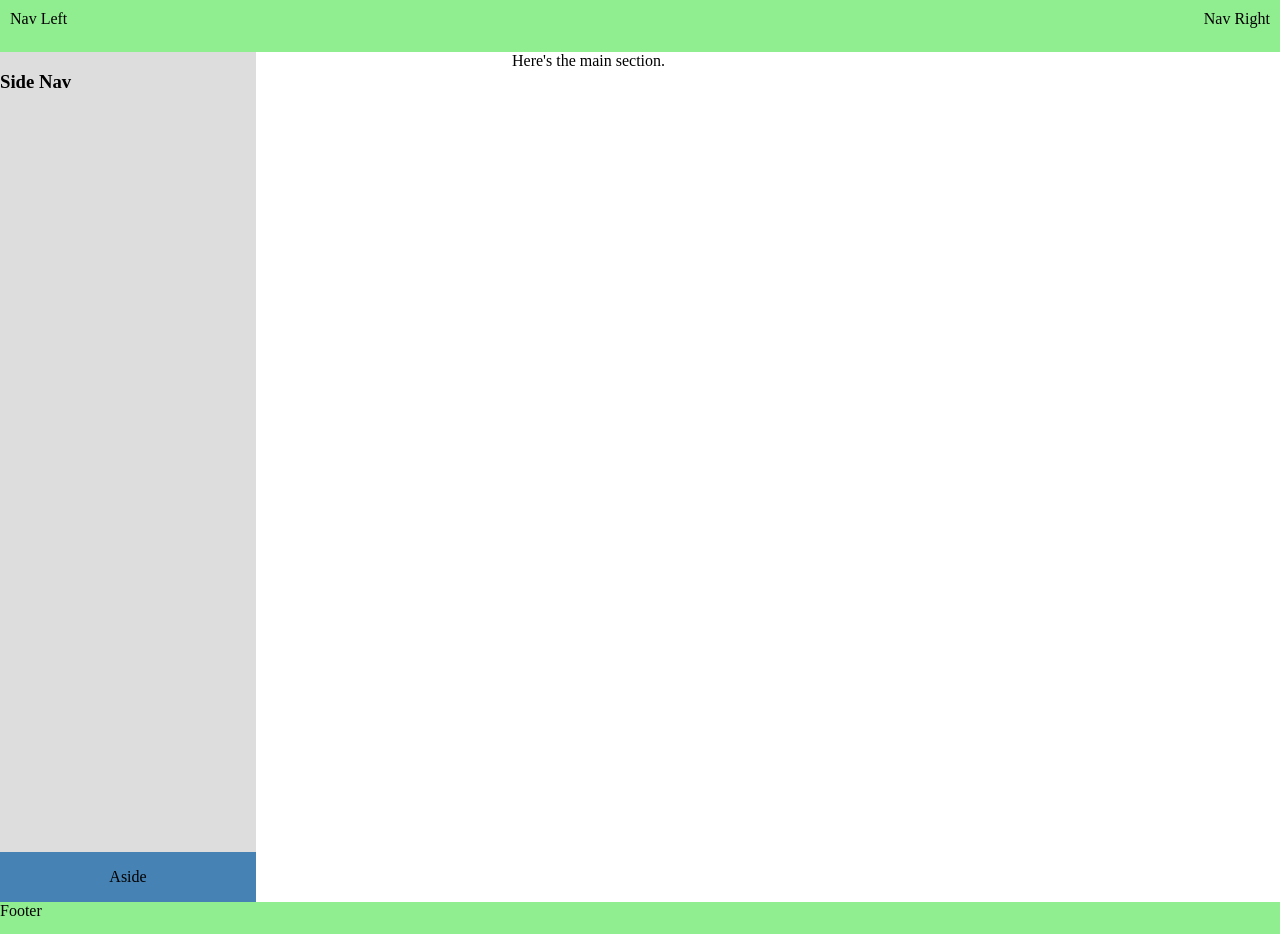
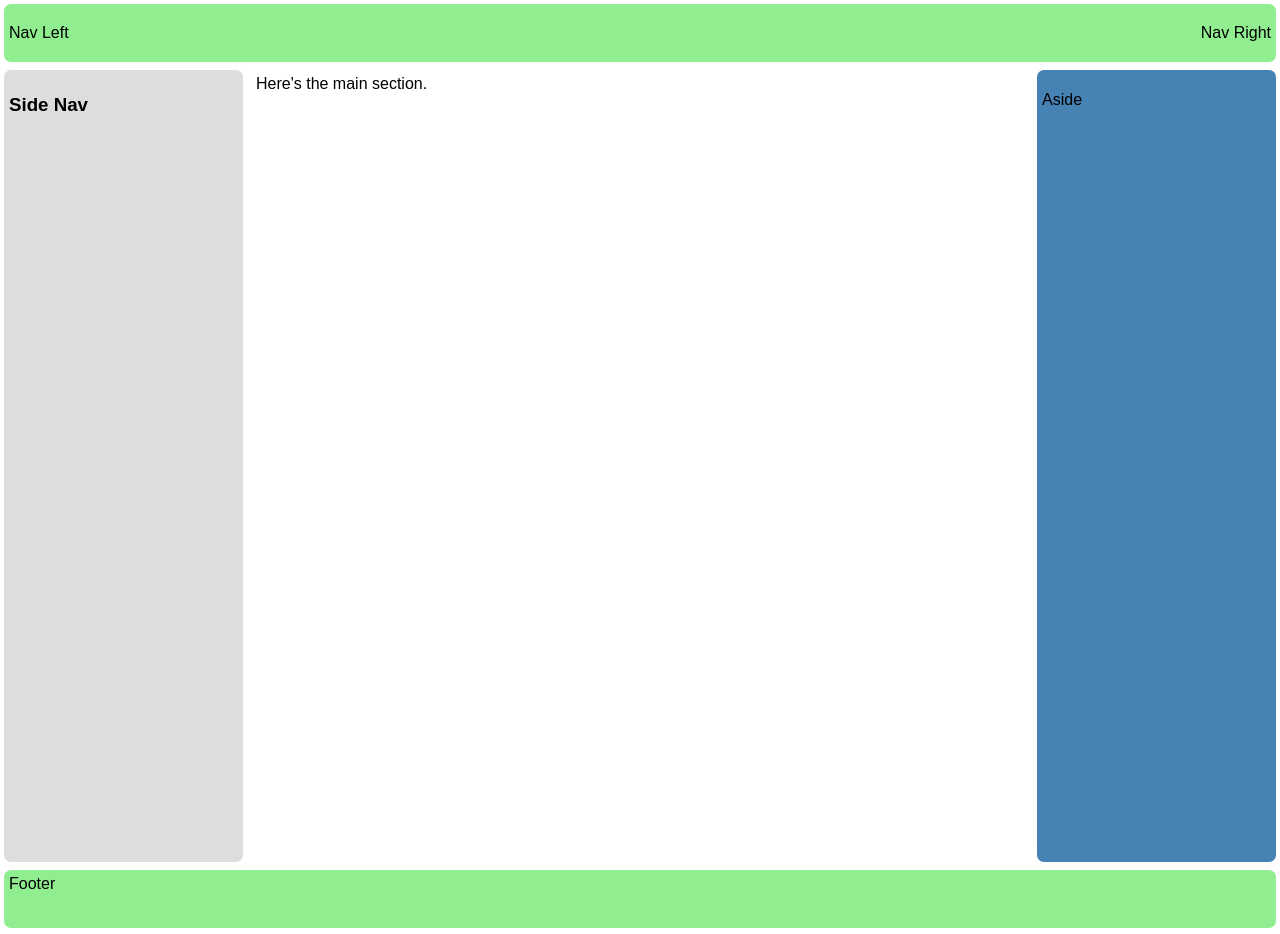
Before and after one commit to nplayfair/advbootcamp, a plain HTML site: page holygrail/index.html in a window 1280 px wide. Drawn offline with Linux system fonts and the light colour scheme.

Commit message:
column layout

```diff
--- /dev/null
+++ b/holygrail/column.css
@@ -0,0 +1,56 @@
+body {
+  display: flex;
+  flex-direction: column;
+  margin: 0;
+  min-height: 100vh;
+  font-family: sans-serif;
+}
+
+header {
+  display: flex;
+  justify-content: space-between;
+}
+
+main > *, header, footer {
+  margin: 4px;
+  padding: 5px;
+  border-radius: 7px;
+}
+
+main {
+  display: flex;
+  min-height: 800px;
+}
+
+article {
+  flex: 4 0 60%;
+  /* padding: 10px; */
+}
+
+nav {
+  background-color: #ddd;
+  flex: 0.5 1 20%;
+  order: -1;
+}
+
+aside {
+  background-color: steelblue;
+  flex: 0.5 1 20%;
+}
+
+header, footer {
+  background-color: lightgreen;
+  align-items: center;
+  min-height: 3em;
+}
+
+@media screen and (max-width: 640px) {
+  main {
+    flex-direction: column;
+    flex-grow: 1;
+  }
+
+  article {
+    order: -2;
+  }
+}
--- a/holygrail/index.html
+++ b/holygrail/index.html
@@ -2,7 +2,7 @@
 <html lang="en" dir="ltr">
   <head>
     <meta charset="utf-8">
-    <link rel="stylesheet" href="styles.css">
+    <link rel="stylesheet" href="column.css">
     <title>Holy Grail</title>
   </head>
   <body>
--- a/holygrail/styles.css
+++ b/holygrail/styles.css
@@ -38,7 +38,7 @@ article {
 }
 
 article {
-  margin-left: 10px;
+
 }
 
 footer {
```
━━━
▶ _WORK REQUIRED_: Repeat the whole of the material above exactly, but keep the pictures out.

▶ _TASK OUTPUT_:
Before and after one commit to nplayfair/advbootcamp, a plain HTML site: page holygrail/index.html in a window 1280 px wide. Drawn offline with Linux system fonts and the light colour scheme.

Commit message:
column layout

```diff
--- /dev/null
+++ b/holygrail/column.css
@@ -0,0 +1,56 @@
+body {
+  display: flex;
+  flex-direction: column;
+  margin: 0;
+  min-height: 100vh;
+  font-family: sans-serif;
+}
+
+header {
+  display: flex;
+  justify-content: space-between;
+}
+
+main > *, header, footer {
+  margin: 4px;
+  padding: 5px;
+  border-radius: 7px;
+}
+
+main {
+  display: flex;
+  min-height: 800px;
+}
+
+article {
+  flex: 4 0 60%;
+  /* padding: 10px; */
+}
+
+nav {
+  background-color: #ddd;
+  flex: 0.5 1 20%;
+  order: -1;
+}
+
+aside {
+  background-color: steelblue;
+  flex: 0.5 1 20%;
+}
+
+header, footer {
+  background-color: lightgreen;
+  align-items: center;
+  min-height: 3em;
+}
+
+@media screen and (max-width: 640px) {
+  main {
+    flex-direction: column;
+    flex-grow: 1;
+  }
+
+  article {
+    order: -2;
+  }
+}
--- a/holygrail/index.html
+++ b/holygrail/index.html
@@ -2,7 +2,7 @@
 <html lang="en" dir="ltr">
   <head>
     <meta charset="utf-8">
-    <link rel="stylesheet" href="styles.css">
+    <link rel="stylesheet" href="column.css">
     <title>Holy Grail</title>
   </head>
   <body>
--- a/holygrail/styles.css
+++ b/holygrail/styles.css
@@ -38,7 +38,7 @@ article {
 }
 
 article {
-  margin-left: 10px;
+
 }
 
 footer {
```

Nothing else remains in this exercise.